Beetlejuice tells the story of Adam and Barbara (Alec Baldwin and Geena Davis), who die in a car crash shortly after they marry and buy an isolated Connecticut mansion. As members of the recently deceased, they re-appear at the house, only to soon find out that the Deetzes, an annoying New York family, is ready to move in. They also can’t leave, so they try to spook them out of the house. However, they quickly discover that scaring these people isn’t as easy as saying “Boo!” They consider hiring a bio-exorcist named Betelgeuse (Michael Keaton) based on a flyer in their copy of Handbook for the Recently Deceased, but when they finally meet their afterlife case worker, they figure out that it might not be such a good idea. The couple also learns that they have to stay in the house for 125 years, so they have to scare them out themselves if they don’t want to live with them. They do find a friend among the Deetzes – the young goth girl Lydia (Winona Ryder), who can see them because she wants to be a ghost.

Even after Adam and Barbara pull off their big scare by forcing the Deetzes to dance to Harry Belafonte’s “Banana Boat Song,” their plan isn’t working. When that doesn’t work because the family wants to turn them into a sideshow act, they finally decide to call Betelgeuse and chaos breaks loose.

Much of this film is supposed to rest on Michael Keaton’s shoulders. He plays one of those characters that everyone talks about but doesn’t come in until late into the story. Keaton pulls off a fine performance, which really gave his career a necessary boost, but I have to say that I’m more drawn to Winona Ryder’s performance as Lydia. She plays the character so well, making her dark and withdrawn, but still someone anyone can relate to. It’s interesting that these two characters and their performances are more noteworthy than Alec Baldwin’s and Geena Davis’. Baldwin and Davis kind of get lost in the shuffle, especially since they are practically shut-out of the film’s climax.

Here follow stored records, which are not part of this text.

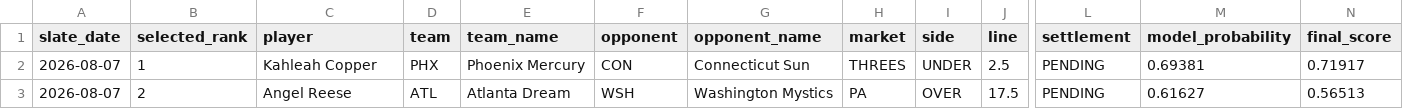
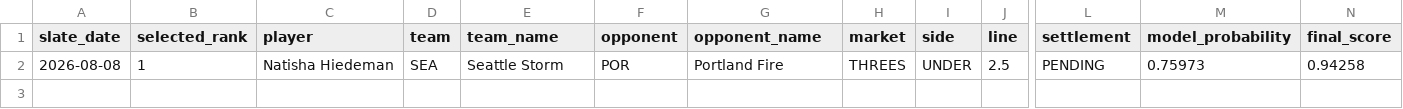
Before and after one commit to testqgw/SCP, a CSV file: wnba/output/current-settlement.csv, drawn as a sheet; only a part is shown, gaps mark what is left out; removed rows and columns are numbered as before the commit, all else as after; rows hold the shown columns only; the diff names each change by its address in the sheet, - before the commit and + after, or states it on an @@ line.

```diff
--- a/wnba/output/current-settlement.csv
+++ b/wnba/output/current-settlement.csv
-row 2: 2026-08-07 | 1 | Kahleah Copper | PHX | Phoenix Mercury | CON | Connecticut Sun | THREES | UNDER | 2.5 | PENDING | 0.69381 | 0.71917
-row 3: 2026-08-07 | 2 | Angel Reese | ATL | Atlanta Dream | WSH | Washington Mystics | PA | OVER | 17.5 | PENDING | 0.61627 | 0.56513
+row 2: 2026-08-08 | 1 | Natisha Hiedeman | SEA | Seattle Storm | POR | Portland Fire | THREES | UNDER | 2.5 | PENDING | 0.75973 | 0.94258
```
Also changed, not shown: wnba/output/current-card.csv, 13 other files.
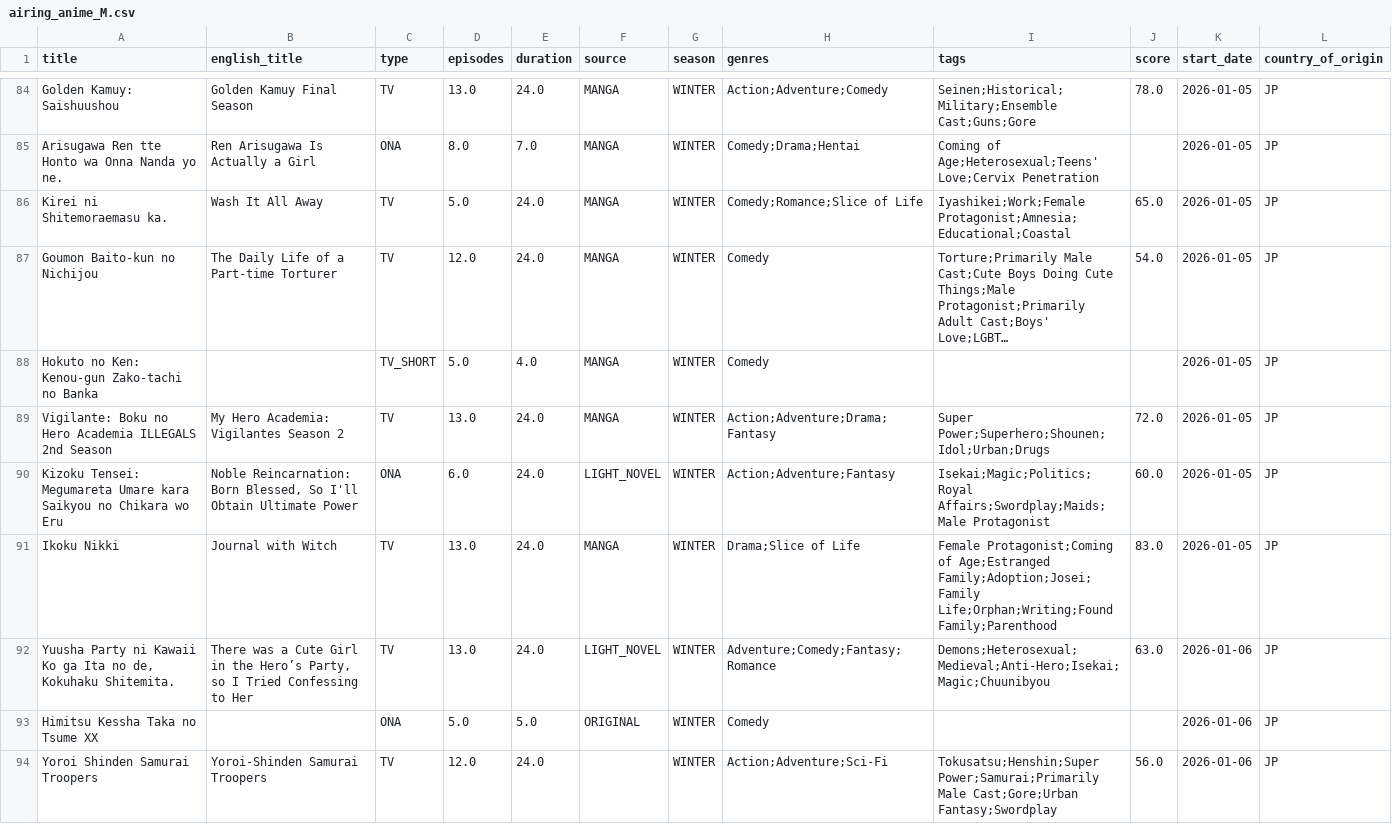
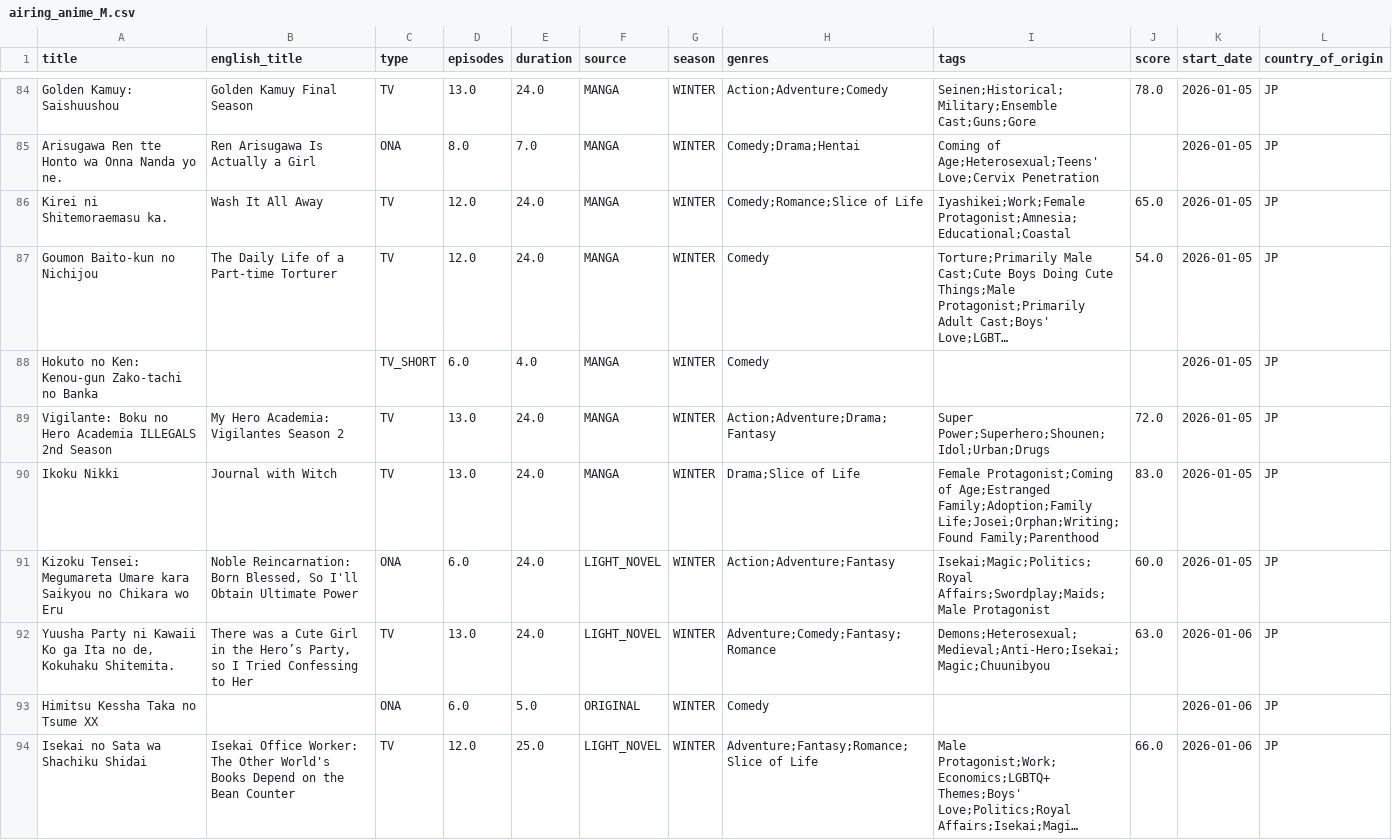
Before and after one commit to Andres-pixel35/Anime-dashboard, a CSV file: data/modified/airing_anime_M.csv, drawn as a sheet; only a part is shown, gaps mark what is left out; the shorter side is filled out with more unchanged rows; long unchanged cells end in …; removed rows and columns are numbered as before the commit, all else as after; the diff covers the shown part only; the diff names each change by its address in the sheet, - before the commit and + after, or states it on an @@ line.

```diff
--- a/data/modified/airing_anime_M.csv
+++ b/data/modified/airing_anime_M.csv
-D86 (episodes): 5.0
+D86 (episodes): 12.0
-D88 (episodes): 5.0
+D88 (episodes): 6.0
+row 90: Ikoku Nikki | Journal with Witch | TV | 13.0 | 24.0 | MANGA | WINTER | Drama;Slice of Life | Female Protagonist;Coming of Age;Estranged Family;Adoption;Family Life;Josei;Orphan;Writing;Found Family;Parenthood | 83.0 | 2026-01-05 | JP
-row 91: Ikoku Nikki | Journal with Witch | TV | 13.0 | 24.0 | MANGA | WINTER | Drama;Slice of Life | Female Protagonist;Coming of Age;Estranged Family;Adoption;Josei;Family Life;Orphan;Writing;Found Family;Parenthood | 83.0 | 2026-01-05 | JP
-D93 (episodes): 5.0
+D93 (episodes): 6.0
@@ row 98 moved to row 94: Isekai no Sata wa Shachiku Shidai @@
```
Also changed, not shown: 2 added rows, 2 removed rows, 11 moved rows and 14 edited cells elsewhere in this file, 1 other file.
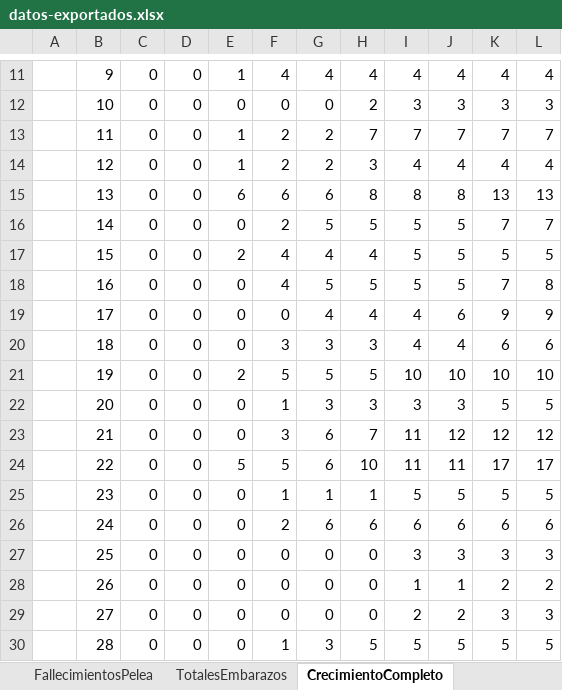
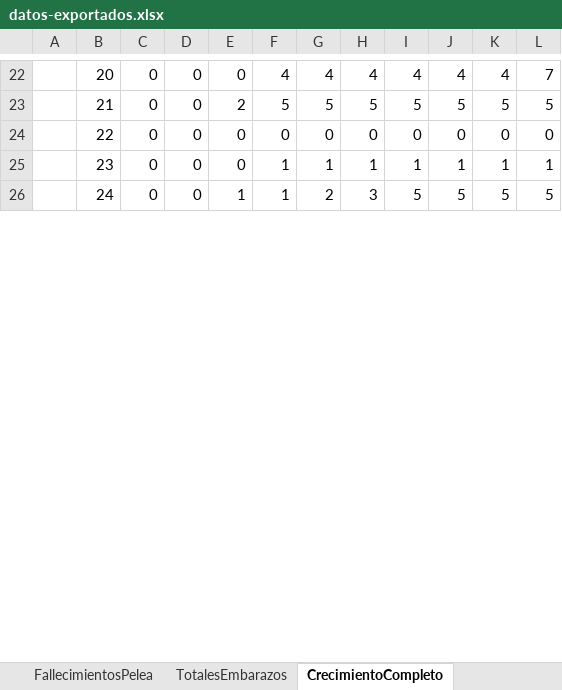
Before and after one commit to marcegeek/tpi-simulacion-2022, an Excel workbook: datos-exportados.xlsx, sheet CrecimientoCompleto, drawn as a sheet; only a part is shown, gaps mark what is left out; values as stored, in another font and other column widths than the file's, no borders; charts and pictures not drawn; removed rows and columns are numbered as before the commit, all else as after; the diff covers the shown part only; the diff names each change by its address in the sheet, - before the commit and + after, or states it on an @@ line.

```diff
--- a/datos-exportados.xlsx (sheet CrecimientoCompleto)
+++ b/datos-exportados.xlsx (sheet CrecimientoCompleto)
-B22: 9
+B22: 20
-E22: 1
+E22: 0
-L22: 4
+L22: 7
-row 12:  | 10 | 0 | 0 | 0 | 0 | 0 | 2 | 3 | 3 | 3 | 3
-row 13:  | 11 | 0 | 0 | 1 | 2 | 2 | 7 | 7 | 7 | 7 | 7
-row 14:  | 12 | 0 | 0 | 1 | 2 | 2 | 3 | 4 | 4 | 4 | 4
-row 15:  | 13 | 0 | 0 | 6 | 6 | 6 | 8 | 8 | 8 | 13 | 13
-row 16:  | 14 | 0 | 0 | 0 | 2 | 5 | 5 | 5 | 5 | 7 | 7
-B23: 15
+B23: 21
-F23: 4
+F23: 5
-G23: 4
+G23: 5
-H23: 4
+H23: 5
-row 18:  | 16 | 0 | 0 | 0 | 4 | 5 | 5 | 5 | 5 | 7 | 8
-row 19:  | 17 | 0 | 0 | 0 | 0 | 4 | 4 | 4 | 6 | 9 | 9
-row 20:  | 18 | 0 | 0 | 0 | 3 | 3 | 3 | 4 | 4 | 6 | 6
-row 21:  | 19 | 0 | 0 | 2 | 5 | 5 | 5 | 10 | 10 | 10 | 10
-row 22:  | 20 | 0 | 0 | 0 | 1 | 3 | 3 | 3 | 3 | 5 | 5
-row 23:  | 21 | 0 | 0 | 0 | 3 | 6 | 7 | 11 | 12 | 12 | 12
-row 24:  | 22 | 0 | 0 | 5 | 5 | 6 | 10 | 11 | 11 | 17 | 17
+row 24:  | 22 | 0 | 0 | 0 | 0 | 0 | 0 | 0 | 0 | 0 | 0
-I25: 5
+I25: 1
-J25: 5
+J25: 1
-K25: 5
+K25: 1
-L25: 5
+L25: 1
-row 26:  | 24 | 0 | 0 | 0 | 2 | 6 | 6 | 6 | 6 | 6 | 6
-row 27:  | 25 | 0 | 0 | 0 | 0 | 0 | 0 | 3 | 3 | 3 | 3
-row 28:  | 26 | 0 | 0 | 0 | 0 | 0 | 0 | 1 | 1 | 2 | 2
-row 29:  | 27 | 0 | 0 | 0 | 0 | 0 | 0 | 2 | 2 | 3 | 3
-B26: 28
+B26: 24
-E26: 0
+E26: 1
-G26: 3
+G26: 2
-H26: 5
+H26: 3
```
Also changed, not shown: 65 added rows, 50 removed rows, 85 edited cells and merged cells elsewhere in this sheet, sheet Totales, sheet Fallecimientos, sheet TotalesEmbarazos, sheet TotalesMachos, sheet FallecimientosCrianza, sheet FallecimientosPelea, 4 more sheets, formulas that keep their value, charts or pictures, datos-exportados-plantilla.xlsx.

Beetlejuice was an original idea, but not Burton’s. While he worked on his pet project, Batman, he needed a follow-up to Pee-Wee and picked novelist Michael McDowell’s story. Burton sought to tone down the violent script, turning it into a lighthearted comedy and after over 20 years, I doubt anyone could conceive of this film having any other tone. Even though Burton did make the film better with this decision, I think the final script by McDowell, Larry Wilson and Warren Skaaren has one major problem. The central characters (supposedly Adam and Barbara) get lost in the story, particularly towards the end of the film, as I noted. Once Betelgeuse enters the film (physically, anyway), he and Lydia become the main characters, even though everything for the last hour of the film centered on someone else.

Even though Beetlejuice may not be as funny as it was when you were a kid, it remains a fun film, despite the glaring story issues. Keaton’s performance may be a little too over-the-top (in Batman he’s the opposite – a little too restrained), but it fits the ridiculous Betelgeuse well. The cheesy effects also work well with the B-movie feel the movie has. Burton has a singular vision and style and Beetlejuice will always be a perfect example of that, no matter what else he does for the rest of his career.